Supplied data section start

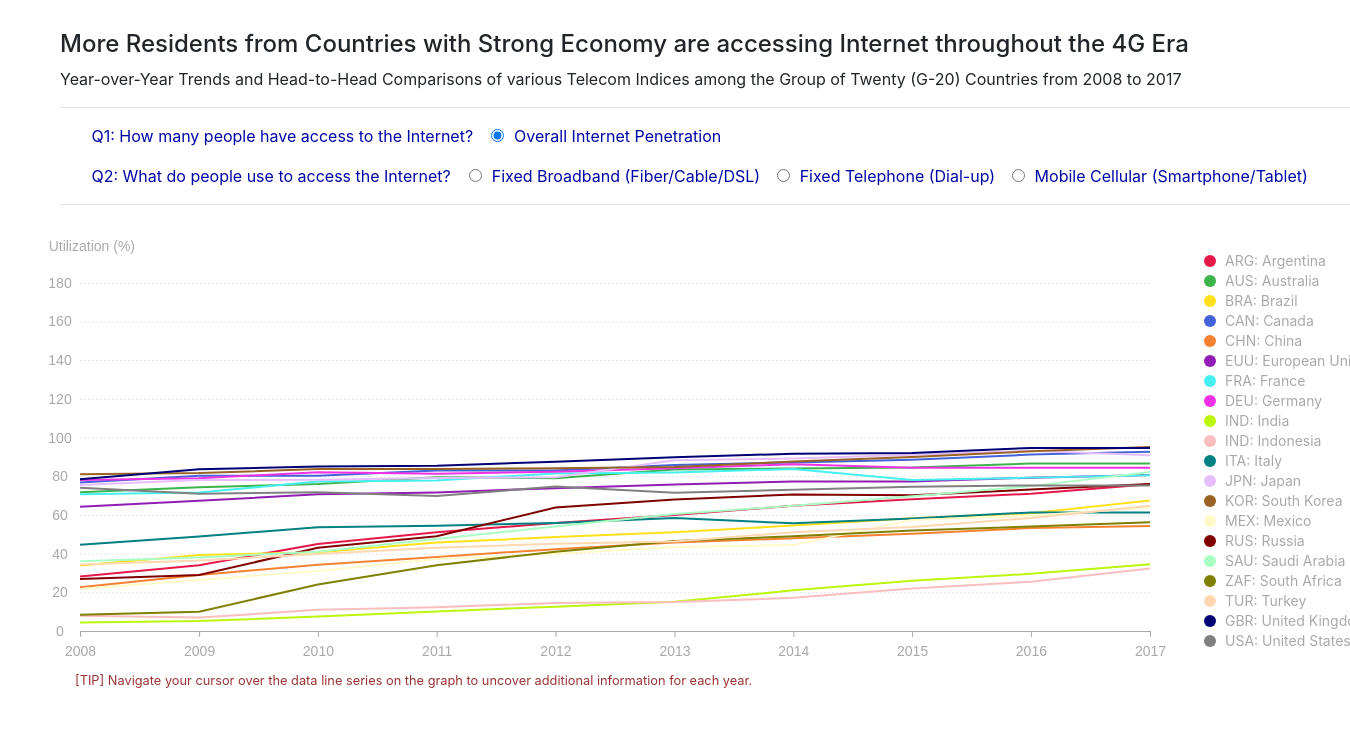
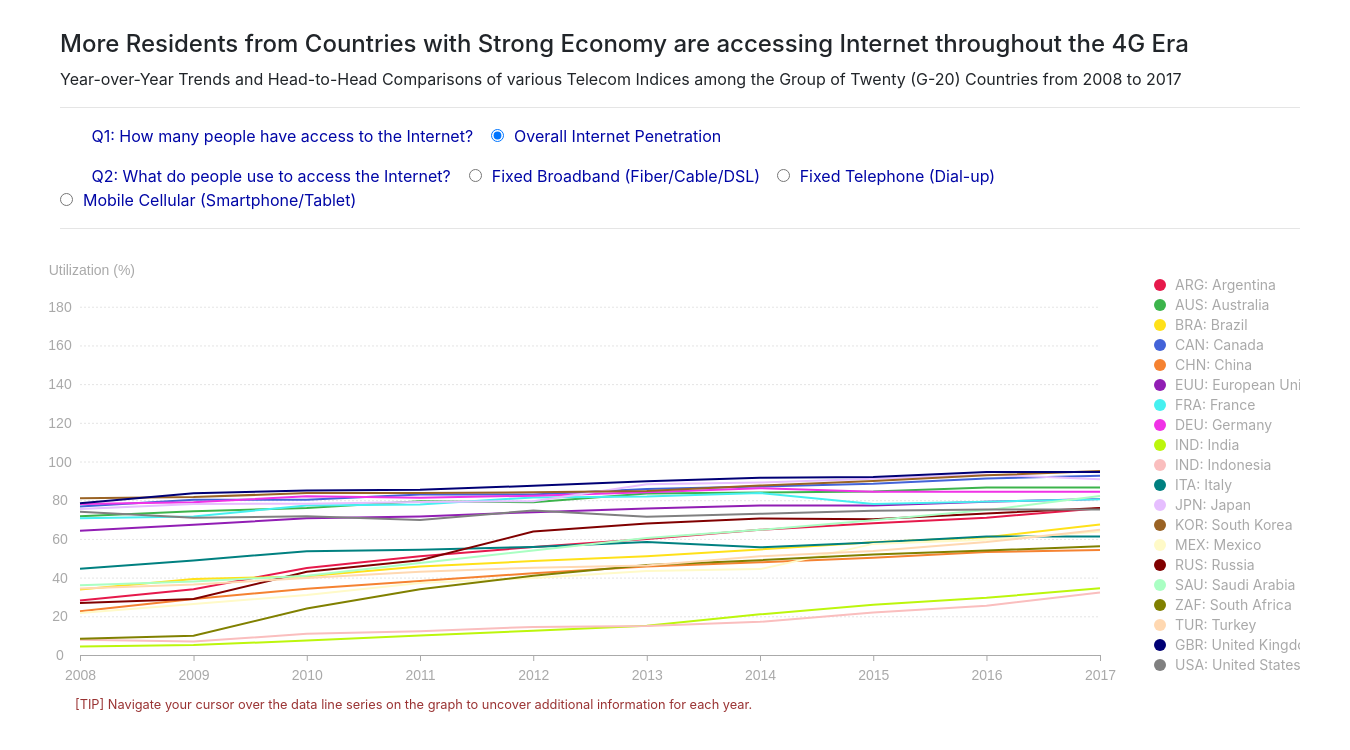
Before and after one commit to lcyen2/lcyen2.github.io, a plain HTML site: page index.html in a window 1280 px wide. Shown: the whole page, 1350 px wide, since content can reach past the window. Drawn offline with nearby package versions, Linux system fonts and the light colour scheme.

Commit message:
Update index.html

```diff
--- a/index.html
+++ b/index.html
@@ -76,7 +76,7 @@
 	<script>
 
     var margin = {top: 40, right: 200, bottom: 40, left: 80}
-    var width = 1350 - margin.left - margin.right
+    var width = 1300 - margin.left - margin.right
     var height = 450- margin.top - margin.bottom
 	var g20
     var parseYear = d3.timeParse("%Y-%m")
```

Supplied data section end

Show each line from the material above where the string "bottom" can be found.

-- Finished task --
     var margin = {top: 40, right: 200, bottom: 40, left: 80}
     var height = 450- margin.top - margin.bottom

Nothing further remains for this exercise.